Pipeline Outlook: Studies Indicate Strong Years Ahead

January 2011 Vol. 66 No. 1

Increase
The World Onshore Pipelines Report from Douglas-Westwood forecasts an 11 percent increase in kilometers of pipelines installed over the period 2011-2015, compared to the historic 2006-2010 period. Nearly 74 percent of the associated expenditure is expected to be spent in Asia, Eastern Europe and the FSU and North America. More than 68 percent of this expenditure is expected to be spent on gas pipelines.

According to the report, Asia stands out as the largest forecast market – by both length of pipeline construction and associated expenditure – accounting for $55 billion of forecast capital expenditure.

Douglas-Westwood officials say the forecasting process involved the scrutiny of all announced pipeline prospects on a project-by-project basis. This process resulted in a significant number of announced pipeline projects being “slipped out” of the forecast period. Also, some projects currently expected to go ahead will slip, but likewise some new projects will certainly come to fruition over the forecast period – compensating somewhat for potential project slippage.

In light of the strength of market drivers and the volume of announced projects, Douglas-Westwood expects the onshore pipelines industry to recover strongly and experience substantial and sustained levels of investment over the forecast period.

For more information on The World Onshore Pipelines Report 2011-2015, visit http://www.dw-1.com/shop/shop-infopage.php?longref=547~0

INGAA study
North American pipeline construction is expected to remain strong. Shifts in supply from traditional to unconventional sources are projected to continue to be the key driver of future pipeline construction.

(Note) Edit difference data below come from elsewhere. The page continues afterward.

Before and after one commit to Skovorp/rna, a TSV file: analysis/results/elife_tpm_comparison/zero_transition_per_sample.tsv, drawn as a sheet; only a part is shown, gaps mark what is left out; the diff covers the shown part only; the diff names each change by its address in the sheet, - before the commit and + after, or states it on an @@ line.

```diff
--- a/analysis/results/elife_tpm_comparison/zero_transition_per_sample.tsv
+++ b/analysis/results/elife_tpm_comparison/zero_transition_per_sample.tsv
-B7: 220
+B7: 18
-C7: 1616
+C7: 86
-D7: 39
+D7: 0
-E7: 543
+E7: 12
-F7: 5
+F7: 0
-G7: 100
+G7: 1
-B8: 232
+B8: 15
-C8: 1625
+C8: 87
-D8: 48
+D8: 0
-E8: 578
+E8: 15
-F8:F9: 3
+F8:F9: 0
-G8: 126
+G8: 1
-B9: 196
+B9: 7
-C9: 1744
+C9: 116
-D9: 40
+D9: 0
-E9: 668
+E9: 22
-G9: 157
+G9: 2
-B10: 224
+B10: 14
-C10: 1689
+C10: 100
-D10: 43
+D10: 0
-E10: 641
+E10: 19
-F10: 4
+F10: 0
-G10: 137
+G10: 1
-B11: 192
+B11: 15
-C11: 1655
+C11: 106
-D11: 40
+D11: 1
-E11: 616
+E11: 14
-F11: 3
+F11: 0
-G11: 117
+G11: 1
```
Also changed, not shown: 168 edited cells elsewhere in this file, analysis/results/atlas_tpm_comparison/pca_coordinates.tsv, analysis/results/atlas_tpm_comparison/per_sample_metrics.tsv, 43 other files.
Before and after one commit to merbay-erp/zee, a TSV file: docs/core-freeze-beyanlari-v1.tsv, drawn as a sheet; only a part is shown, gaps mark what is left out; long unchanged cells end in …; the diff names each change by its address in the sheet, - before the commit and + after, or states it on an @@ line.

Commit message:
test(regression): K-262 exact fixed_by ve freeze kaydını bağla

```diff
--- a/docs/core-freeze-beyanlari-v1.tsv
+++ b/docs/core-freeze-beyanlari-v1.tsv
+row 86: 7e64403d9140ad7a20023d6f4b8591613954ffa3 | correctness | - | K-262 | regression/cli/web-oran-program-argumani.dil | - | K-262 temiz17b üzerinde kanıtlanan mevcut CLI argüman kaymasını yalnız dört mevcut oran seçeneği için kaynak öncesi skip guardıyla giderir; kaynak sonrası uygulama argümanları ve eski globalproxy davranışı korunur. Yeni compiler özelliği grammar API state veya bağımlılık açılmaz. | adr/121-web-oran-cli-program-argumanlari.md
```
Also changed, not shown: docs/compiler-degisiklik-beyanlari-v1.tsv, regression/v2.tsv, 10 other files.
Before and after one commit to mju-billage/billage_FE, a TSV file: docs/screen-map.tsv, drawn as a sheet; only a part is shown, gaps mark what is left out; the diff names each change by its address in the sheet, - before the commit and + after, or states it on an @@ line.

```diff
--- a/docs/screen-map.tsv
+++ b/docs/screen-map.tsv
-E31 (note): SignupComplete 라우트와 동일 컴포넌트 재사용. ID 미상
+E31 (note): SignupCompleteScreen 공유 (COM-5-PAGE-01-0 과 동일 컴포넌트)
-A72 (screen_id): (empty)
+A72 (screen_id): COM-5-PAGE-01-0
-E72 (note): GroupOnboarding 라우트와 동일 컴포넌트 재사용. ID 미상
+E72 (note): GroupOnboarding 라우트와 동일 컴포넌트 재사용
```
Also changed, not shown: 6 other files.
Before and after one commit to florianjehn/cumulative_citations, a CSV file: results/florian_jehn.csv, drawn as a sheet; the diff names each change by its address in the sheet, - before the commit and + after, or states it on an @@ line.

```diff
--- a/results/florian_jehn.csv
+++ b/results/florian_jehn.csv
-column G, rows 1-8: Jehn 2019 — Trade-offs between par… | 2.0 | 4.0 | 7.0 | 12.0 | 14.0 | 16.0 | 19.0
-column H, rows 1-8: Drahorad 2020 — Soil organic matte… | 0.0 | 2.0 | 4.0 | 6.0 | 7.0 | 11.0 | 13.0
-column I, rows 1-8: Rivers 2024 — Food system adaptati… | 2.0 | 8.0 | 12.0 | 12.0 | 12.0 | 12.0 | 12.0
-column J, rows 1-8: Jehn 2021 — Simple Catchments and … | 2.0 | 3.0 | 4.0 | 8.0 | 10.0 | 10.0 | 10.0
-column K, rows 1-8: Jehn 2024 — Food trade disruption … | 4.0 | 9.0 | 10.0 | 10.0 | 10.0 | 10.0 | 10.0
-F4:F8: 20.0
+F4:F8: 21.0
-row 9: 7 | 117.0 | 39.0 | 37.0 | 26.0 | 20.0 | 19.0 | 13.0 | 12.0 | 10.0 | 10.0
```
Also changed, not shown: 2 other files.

The Natural Gas Pipeline and Storage Infrastructure Projections Through 2030 study, prepared for INGAA by ICF International, analyzes future natural gas infrastructure requirements under various market scenarios and anticipates a range of investments over the next 20 years, primarily to handle increased domestic production from unconventional shale basins and tight sands to the existing network.